The record in this case discloses that the prosecuting witness, Oscar Miller, was in possession of one gray horse about four years old, and one gray mare, which were the property of his mother, but he was in possession of the same with her consent, and making a crop at his home in Osage county; that he had traded a cow which belonged to his mother for the two horses; that he last saw the horses in his pasture about dark on the night of December 1, 1940; that the next morning his hired hand could not find them; that they were gone and had been stolen. Upon an examination he found where they had been taken from his pasture, and he notified the officers in Tulsa county, near where he lived. A deputy sheriff, John Jones, located the horses in Creek county, and within a distance of about ten miles from the home of Oscar Miller. The four year old horse was at the home of a Mr. Stephens, and the gray mare was at the home of Dick Prather, in Creek county, a few miles distance from the home of Mr. Stephens. Both Mr. Stephens and Mr. Prather were personally acquainted with the defendant Elmer McDaniels, and both testified that they bought the horses from him about the 3rd of December, 1940, and that he brought them to their respective homes in a truck. Defendant told Mr. Stephens that he bought the horse sold to him from someone in Vinita, and told Mr. Prather he bought the one he sold him from someone at Chelsea.
Mr. Miller, in company with Deputy Sheriff Jones, saw both the horses at the homes of Mr. Stephens and Mr. Prather, and identified them as being his horses. He took the four-year old horse from Mr. Stephens' home to his own place, and the next day after he saw the gray mare at Mr. Prather's home and before he could go and get her, someone unknown to him brought her home and placed her on his premises.
Officer Jones testified that he had a conversation with the defendant after he had located the horses in Creek county, and told him that he was being accused of stealing them. He also testified to conversations which he had with the defendant with reference to the stolen horses. He said:
"A. Well, he said he did not get them in Osage county. He said some fellows stole them, and loaded them in his truck up there on the county line, but it was on the south side of the highway, which would have put it in Tulsa county."
The defendant did not take the witness stand in his own behalf, but there was introduced in evidence by the state a written statement made by him while in jail, after his arrest. This statement was taken at his request by the county attorney of Osage county, and in the presence of his attorney. It was a voluntary statement, and it is unnecessary to give the details thereof. He made many statements therein with reference to the stealing of the property, but attempted to lay the blame on others. He could only give the names of some of the parties, and they were not present at the trial. He claimed they had stolen the horses and placed them in his truck. This statement clearly revealed the guilt of the defendant in the taking of the horses, and he admitted selling them to Mr. Stephens and Mr. Prather. The jury evidently did not believe his statement that he purchased the horses from some other party in Tulsa county.

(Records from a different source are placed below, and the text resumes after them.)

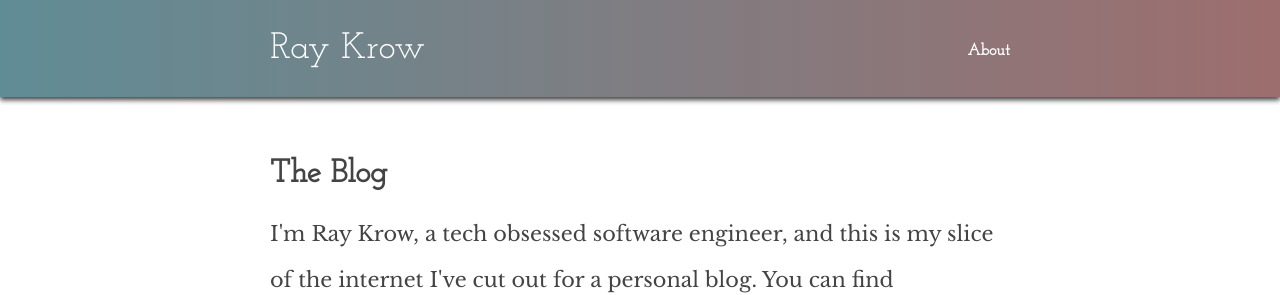
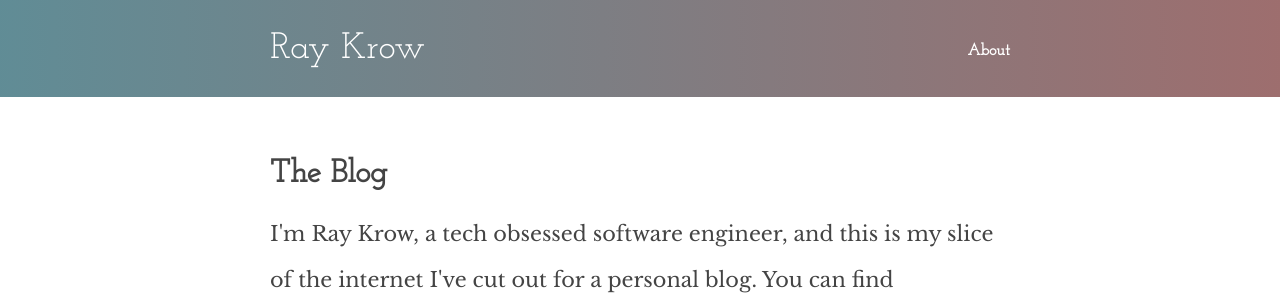
Before and after one commit to rayepps/blog, a Jekyll site: the page built from index.html, in a window 1280 px wide. Shown: the top 295 px of the page. Built offline with Jekyll 4.4.1, drawn with Linux system fonts in a browser that asks for light colours; nearby versions of some CDN libraries.

Commit message:
got rid of header drop shadow again

```diff
--- a/_sass/_header.scss
+++ b/_sass/_header.scss
@@ -12,10 +12,6 @@ $rb-menu-drop-time: .5s;
   padding-top: 30px;
   padding-bottom: 30px;
   overflow: hidden;
-
-  @media #{$medium-up} {
-    box-shadow: 0px 3px 5px 0px rgba(0,0,0,0.75);
-  }
 
   transition: padding-bottom $rb-menu-drop-time ease;
 
```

After a careful consideration of this record, we are of the opinion that no error appears therein that is not harmless, and that the defendant was not prejudiced in any way, and that the judgment and sentence of the district court of Osage county should be affirmed. It is so ordered.
JONES, P. J., and DOYLE, J., concur.